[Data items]
^^^^^^^^^^^^^^^^
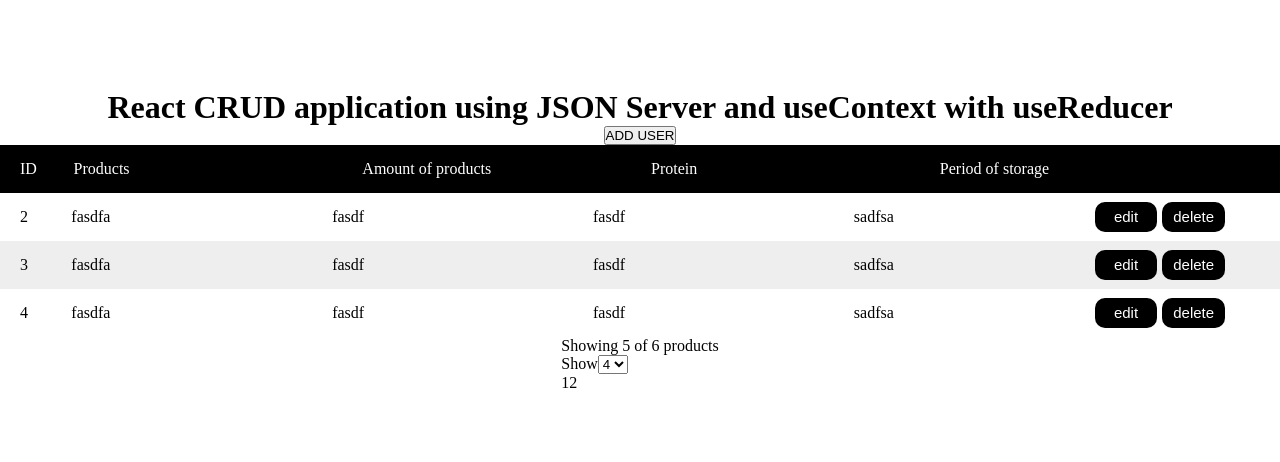
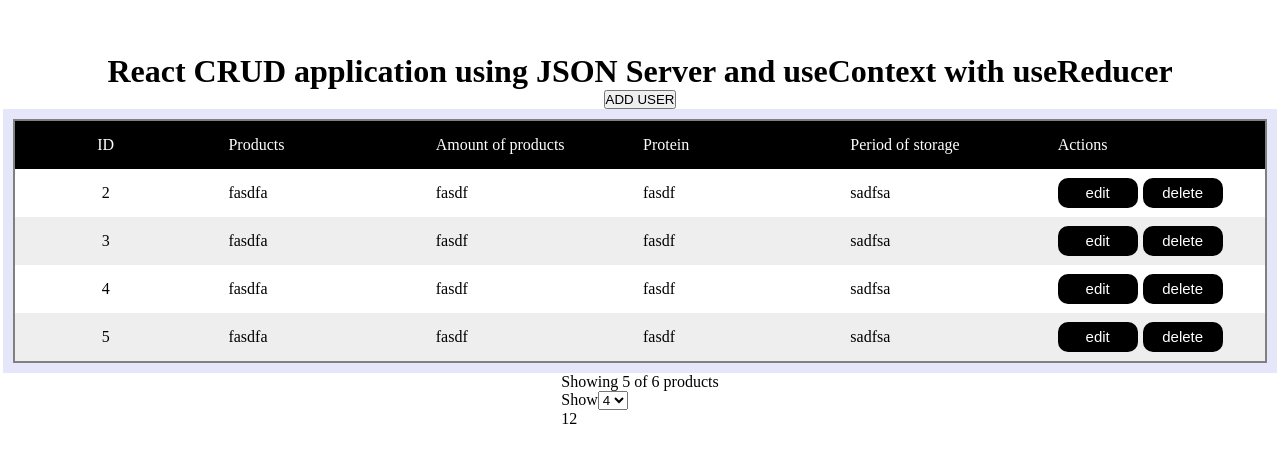
Before and after one commit to Tolkinxon/custom_table2.0-CRUD-, a React (Create React App) app: page / in a window 1280 px wide. Shown: the part 160-622 px from the top of the page. Built offline with nearby package versions, Linux system fonts and the light colour scheme; data requests are answered from the project's data file.

Commit message:
added option

```diff
--- a/src/App.css
+++ b/src/App.css
@@ -5,17 +5,22 @@
 
 .App {
   height: 100vh;
+  width: 100vw;
   display: flex;
   flex-direction: column;
   justify-content: center;
   align-items: center;
+  margin: 0px;
 }
-
+.wrapper-table {
+  padding: 10px;
+  background-color: lavender;
+}
 .table {
-  width: 100vw;
-  height: 12rem;
-  overflow-y: scroll;
-  overflow-x: hidden;
+  width: calc(100vw - 30px);
+  height: 15rem;
+  overflow: hidden;
+  border: 2px solid grey;
 }
 
 .table2 {
@@ -25,17 +30,10 @@
 .head .box {
   background-color: black;
   color: white;
-  width: 25%;
-  height: 3rem;
-}
-
-.head {
-  border-radius: 5px 5px 0px 0px;
 }
 
 .box {
-  padding-left: 20px;
-  width: 25%;
+  width: calc((100vw - 16rem) / 4);
   height: 3rem;
   display: flex;
   align-items: center;
@@ -43,13 +41,15 @@
 }
 
 .box:nth-child(1) {
-  width: 40px;
+  width: 14rem;
+  display: flex;
+  justify-content: center;
+  margin-right: 2rem;
 }
 
 .row {
   display: flex;
   align-items: center;
-  padding-right: 50px;
 }
 
 .row button {
@@ -72,17 +72,18 @@
 .hrow {
   background-color: black;
   position: fixed;
-  width: 100%;
+  width: calc(100vw - 30px);
   display: flex;
-  padding-right: 50px;
 }
 
-.space{
-  width: 85px;
-}
+
 
 .body {
   width: 100%;
+}
+
+body {
+  padding: 0px;
 }
 
 /********* ADD COMPONENT INPUTS *******/
--- a/src/pages/Main.js
+++ b/src/pages/Main.js
@@ -38,7 +38,7 @@ function Main() {
           useReducer
         </h1>
         <button className="add-user">ADD USER</button>
-
+        <div className='wrapper-table'>
         <Table>
           <TableHead>
             <div className="hrow">
@@ -47,7 +47,7 @@ function Main() {
               <Box>Amount of products</Box>
               <Box>Protein</Box>
               <Box>Period of storage</Box>
-              <div className="space"></div>
+              <Box>Actions</Box>
             </div>
           </TableHead>
           <TableBody>
@@ -58,8 +58,8 @@ function Main() {
                 <Box>{row.amount}</Box>
                 <Box>{row.protein}</Box>
                 <Box>{row.storage}</Box>
+                <Box>
                   <button>edit</button>
-
                   <button
                     onClick={() => {
                       delee(row.id)
@@ -68,10 +68,12 @@ function Main() {
                   >
                     delete
                   </button>
+                </Box>
               </TableRow>
             ))}
           </TableBody>
         </Table>
+        </div>
         <div className="showing-page-bar">
           <p>Showing 5 of 6 products</p>
           <label htmlFor="1">Show</label>
```
Lines whose indentation alone changed are shown as unchanged.
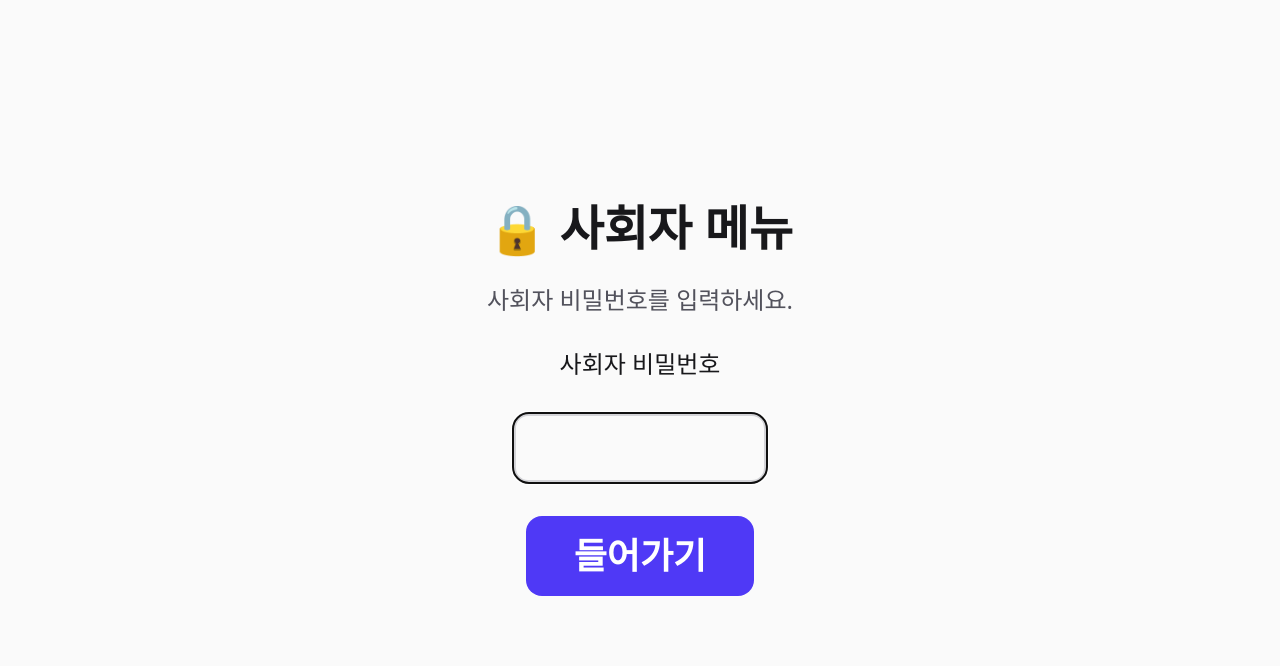
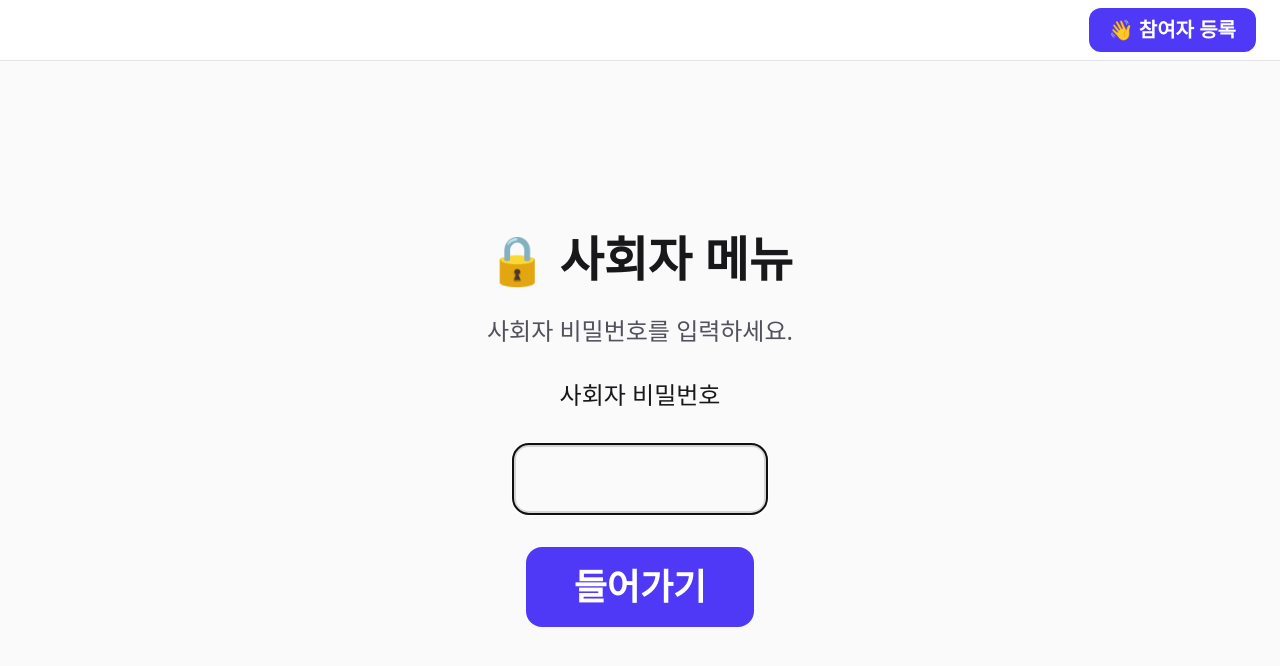
Before and after one commit to gbs-for-god/yos-game, a Next.js app: page /host in a window 1280 px wide. Shown: the top 666 px of the page. Built offline with nearby package versions, Linux system fonts and the light colour scheme.

Commit message:
feat: 초기화된 기기에 참가자 등록 버튼 표시

```diff
--- a/components/participant/ParticipantBar.tsx
+++ b/components/participant/ParticipantBar.tsx
@@ -12,10 +12,22 @@ export function ParticipantBar() {
   // 페이지를 옮길 때마다 최신 설정을 다시 읽는다 (사회자가 이름 변경을 켜고 끈 것을 반영)
   const settings = useSiteSettings(pathname ?? "");
 
-  // 미등록 기기는 ParticipantGate 가 /join 으로 보내므로 여기서는 등록된 경우만 보여 준다
-  if (pathname === "/join" || !identity) return null;
+  if (pathname === "/join" || identity === undefined) return null;
 
   const next = pathname && pathname !== "/" ? `?next=${encodeURIComponent(pathname)}` : "";
+
+  if (identity === null) {
+    return (
+      <div className="flex items-center justify-end border-b border-zinc-200 bg-white px-6 py-2 text-xl">
+        <Link
+          href={`/join${next}`}
+          className="rounded-xl bg-indigo-600 px-5 py-2 font-bold text-white hover:bg-indigo-500"
+        >
+          👋 참여자 등록
+        </Link>
+      </div>
+    );
+  }
 
   return (
     <div className="flex flex-wrap items-center justify-end gap-x-4 gap-y-1 border-b border-zinc-200 bg-white px-6 py-2 text-xl">
```
Also changed, not shown: 1 other file (tests, documents, lock files or other folders).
^^^^^^^^^^^^^^^^
__Task description__: Give the number of lines in the entries that include the string "height", and nothing more.

__The answer__: 5